Wednesday, January 10, 2018

HoCo Executive Survey – Topline Observations

As a pollster/strategic communications counselor, I will probably be writing about survey research frequently this year.  Here are my thoughts on this new HoCo Exec Poll

-          If Calvin Ball (D) is down only 3% against Allan Kittleman (R) on an initial head-to-head ballot test, despite Kittleman leading on Name Identification by a whopping 41% margin (87% to presumably approximately 46% based on the data reported), then Ball is quite well-positioned to expand his electoral base.

-          Statistically, they are in a dead heat right now.

-          This poll indicates that Kittleman (at 42%) is far closer to his ceiling than Ball (at 39%).

-          It would have been better to release the results in mid-December.

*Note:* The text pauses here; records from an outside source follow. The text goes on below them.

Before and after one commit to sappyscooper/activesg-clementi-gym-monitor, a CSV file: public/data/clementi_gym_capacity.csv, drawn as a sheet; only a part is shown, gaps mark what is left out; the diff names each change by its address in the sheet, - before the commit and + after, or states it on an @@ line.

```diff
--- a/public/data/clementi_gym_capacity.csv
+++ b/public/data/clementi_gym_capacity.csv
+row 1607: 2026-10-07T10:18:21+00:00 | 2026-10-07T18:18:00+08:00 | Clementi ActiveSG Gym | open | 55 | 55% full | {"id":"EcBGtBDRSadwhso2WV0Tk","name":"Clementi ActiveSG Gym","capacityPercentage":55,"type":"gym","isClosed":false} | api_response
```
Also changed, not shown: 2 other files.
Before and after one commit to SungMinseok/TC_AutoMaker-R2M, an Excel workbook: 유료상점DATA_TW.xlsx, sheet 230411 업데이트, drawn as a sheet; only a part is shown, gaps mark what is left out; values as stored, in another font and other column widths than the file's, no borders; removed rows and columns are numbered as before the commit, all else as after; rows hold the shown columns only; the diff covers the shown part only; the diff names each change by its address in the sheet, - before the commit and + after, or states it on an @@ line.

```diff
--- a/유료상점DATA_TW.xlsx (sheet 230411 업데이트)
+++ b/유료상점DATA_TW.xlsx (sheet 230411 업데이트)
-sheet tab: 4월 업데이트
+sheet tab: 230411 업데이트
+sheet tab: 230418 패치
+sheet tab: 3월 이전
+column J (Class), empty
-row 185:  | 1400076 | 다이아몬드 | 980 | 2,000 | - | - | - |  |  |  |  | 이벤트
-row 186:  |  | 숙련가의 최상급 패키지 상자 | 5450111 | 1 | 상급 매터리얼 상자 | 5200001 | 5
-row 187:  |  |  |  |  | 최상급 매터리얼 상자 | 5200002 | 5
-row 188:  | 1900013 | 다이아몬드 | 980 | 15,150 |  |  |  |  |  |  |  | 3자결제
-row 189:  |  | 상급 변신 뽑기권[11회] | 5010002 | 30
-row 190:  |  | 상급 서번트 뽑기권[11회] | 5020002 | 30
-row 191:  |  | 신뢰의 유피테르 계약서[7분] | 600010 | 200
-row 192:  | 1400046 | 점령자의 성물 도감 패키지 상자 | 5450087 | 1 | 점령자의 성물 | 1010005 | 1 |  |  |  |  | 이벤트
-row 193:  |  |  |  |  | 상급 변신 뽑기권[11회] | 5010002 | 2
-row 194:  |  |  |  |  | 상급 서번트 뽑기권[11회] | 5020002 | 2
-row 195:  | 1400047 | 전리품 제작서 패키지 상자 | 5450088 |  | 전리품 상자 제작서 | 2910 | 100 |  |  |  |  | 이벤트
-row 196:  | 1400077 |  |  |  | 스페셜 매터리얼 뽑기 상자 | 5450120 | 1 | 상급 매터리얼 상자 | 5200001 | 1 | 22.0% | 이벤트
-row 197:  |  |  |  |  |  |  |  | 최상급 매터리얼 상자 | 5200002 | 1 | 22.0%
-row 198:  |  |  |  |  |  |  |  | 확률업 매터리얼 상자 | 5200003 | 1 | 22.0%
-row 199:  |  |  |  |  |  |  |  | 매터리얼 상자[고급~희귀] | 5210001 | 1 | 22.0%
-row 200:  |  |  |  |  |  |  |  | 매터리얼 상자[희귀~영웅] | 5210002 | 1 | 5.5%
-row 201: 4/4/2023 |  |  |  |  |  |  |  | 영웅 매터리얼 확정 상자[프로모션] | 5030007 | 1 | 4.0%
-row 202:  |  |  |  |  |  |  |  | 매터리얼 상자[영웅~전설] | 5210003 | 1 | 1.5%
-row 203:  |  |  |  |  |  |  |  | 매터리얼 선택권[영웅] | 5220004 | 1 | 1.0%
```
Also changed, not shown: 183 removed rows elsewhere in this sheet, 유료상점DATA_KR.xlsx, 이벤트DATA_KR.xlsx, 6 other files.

-          I am not a huge fan of automated phone surveys conducted for political campaigns. I greatly prefer live interviewer studies.  Yes, they are more expensive, but they are worth it, especially if the interviewers are well-trained in data collection methods and best practices.

-          Sean Murphy, HoCo’s answer to Stephen Miller, tried to launch an attack, but he stumbled. Not exactly an A-game message.   Sade was not singing about him, as he is not a Smooth Operator.

-          I would love to see the geographic breakouts.  Assuming the study was conducted proportionate-to-probability, the subsample sizes for that race from each of the Council Districts are large enough to yield statistically significant data, albeit with a high(er) margin of error compared to the overall MoE (4% at the 95% level of confidence).

-         Would be great to see how the 19% Undecided broke out (by ideological affinity, by partisan affiliation, by geography, by gender, by race, by age, and by voting propensity and/or interest in voting in the upcoming 2018 elections).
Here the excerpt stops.